My Lords, the noble Lord raises a good point on the link-up between the Local Government Association and Ofsted. I certainly recommend that the Local Government Association write to HMCI to outline the issues that the noble Lord has raised. There should be a closer join-up. Essentially, such a school is illegal if it has more than five pupils and is teaching a full curriculum—that is the bottom line of an unregistered setting. If there are failures in the two linking up, that needs to be improved. We have announced a broader review of the whole SEND system, on which we will provide details soon.

My Lords, far too many pupils are expelled from our schools today and it is a disgrace. Teachers want to get rid of their most difficult children, particularly to improve their exam results. Should not the Government look at the whole principle of exclusion and see whether it should be more strictly monitored? The schools that I promote—university technical colleges—very rarely use exclusion. We work with disengaged and difficult children; we train them properly so that they can have a better life and get a job.

I acknowledge the great work that my noble friend is doing with UTCs, and he is right that they have attracted an excessive number of children who are more broadly off-rolled rather than excluded. As I said in answer to an earlier question, the level of exclusion has not spiked particularly; the more pernicious practice is off-rolling. In the new inspection framework that Ofsted rolled out in September, much more focus goes on to that and a school’s rating can be adversely affected if evidence of it is found.

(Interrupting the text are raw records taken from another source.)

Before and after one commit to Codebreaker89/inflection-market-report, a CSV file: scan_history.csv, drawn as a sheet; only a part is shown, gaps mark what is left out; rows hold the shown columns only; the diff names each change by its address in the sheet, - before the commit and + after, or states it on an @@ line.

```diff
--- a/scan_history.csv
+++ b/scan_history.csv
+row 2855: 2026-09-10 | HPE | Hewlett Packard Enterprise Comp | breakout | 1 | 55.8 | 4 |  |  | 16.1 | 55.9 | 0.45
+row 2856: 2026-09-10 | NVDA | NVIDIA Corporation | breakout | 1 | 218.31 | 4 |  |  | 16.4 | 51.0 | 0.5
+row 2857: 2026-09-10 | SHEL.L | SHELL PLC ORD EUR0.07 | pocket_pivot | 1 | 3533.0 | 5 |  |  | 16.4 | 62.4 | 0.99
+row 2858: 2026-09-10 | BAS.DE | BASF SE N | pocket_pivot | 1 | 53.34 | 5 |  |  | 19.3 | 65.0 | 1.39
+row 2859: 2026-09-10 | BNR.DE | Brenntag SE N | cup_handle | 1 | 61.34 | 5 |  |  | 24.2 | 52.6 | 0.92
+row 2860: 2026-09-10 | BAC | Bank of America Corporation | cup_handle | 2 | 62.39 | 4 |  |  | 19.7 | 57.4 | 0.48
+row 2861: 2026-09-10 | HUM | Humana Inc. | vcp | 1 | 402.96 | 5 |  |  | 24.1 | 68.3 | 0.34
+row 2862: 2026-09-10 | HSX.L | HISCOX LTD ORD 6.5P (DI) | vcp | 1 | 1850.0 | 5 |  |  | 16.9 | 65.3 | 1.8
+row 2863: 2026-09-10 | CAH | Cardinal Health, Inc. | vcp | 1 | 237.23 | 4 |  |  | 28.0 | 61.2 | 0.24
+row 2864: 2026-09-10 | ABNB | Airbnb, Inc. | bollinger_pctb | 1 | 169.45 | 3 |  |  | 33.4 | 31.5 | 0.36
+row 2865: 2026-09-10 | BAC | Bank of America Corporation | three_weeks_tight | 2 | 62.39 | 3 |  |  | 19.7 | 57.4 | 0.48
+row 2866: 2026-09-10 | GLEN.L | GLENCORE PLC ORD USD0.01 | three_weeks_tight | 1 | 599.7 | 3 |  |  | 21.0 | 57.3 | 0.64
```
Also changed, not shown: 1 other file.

I was pleased to hear the Minister support the point made by the noble Lord, Lord Baker. Further to that point, children with special educational needs and disability account for almost half of permanent exclusions and so-called off-rolling, often in situations where parents are encouraged to remove their child from school for reasons more beneficial to the school than to the pupil. Last year, the Government commissioned the Timpson review, which contained the recommendation that the Department for Education should ensure that schools were held responsible for children whom they excluded and accountable for their educational achievements thereafter. The Government accepted all 30 of the Timpson recommendations. What steps have been taken to ensure that head teachers cannot simply wash their hands of children whom they take off the school roll?

The noble Lord raises a very good point and is correct that the Timpson review made a number of recommendations that we accepted. Work is ongoing to look at the feasibility of its implementation, and we will make announcements on that shortly. On an expelled child being rated back to the school from which he or she was removed, in theory it is a very good idea, but we need to be careful because it will obviously depend on the quality of the provision where he or she was sent, and it would not be right for the referring school to be penalised. More active thinking is going on with our larger academy trusts about creating their own APs so that they own the problem. In the longer term, this is probably a more useful solution, as it means that the system is better joined up.

My Lords, some of these children have mental health problems. What are the Government doing about delays with CAMHS?

The noble and learned Baroness is right that mental health is a more prevalent issue among these vulnerable children. In our Green Paper Transforming Children and Young People’s Mental Health published in December 2017, we made various commitments, including the creation of mental health support teams and 25 trailblazer sites delivering 59 mental health support teams by December 2018. Those teams are expected to complete their training by the middle of this year and will be fully operational following it. A further 123 mental health support teams will be introduced in 57 sites over the next 24 months.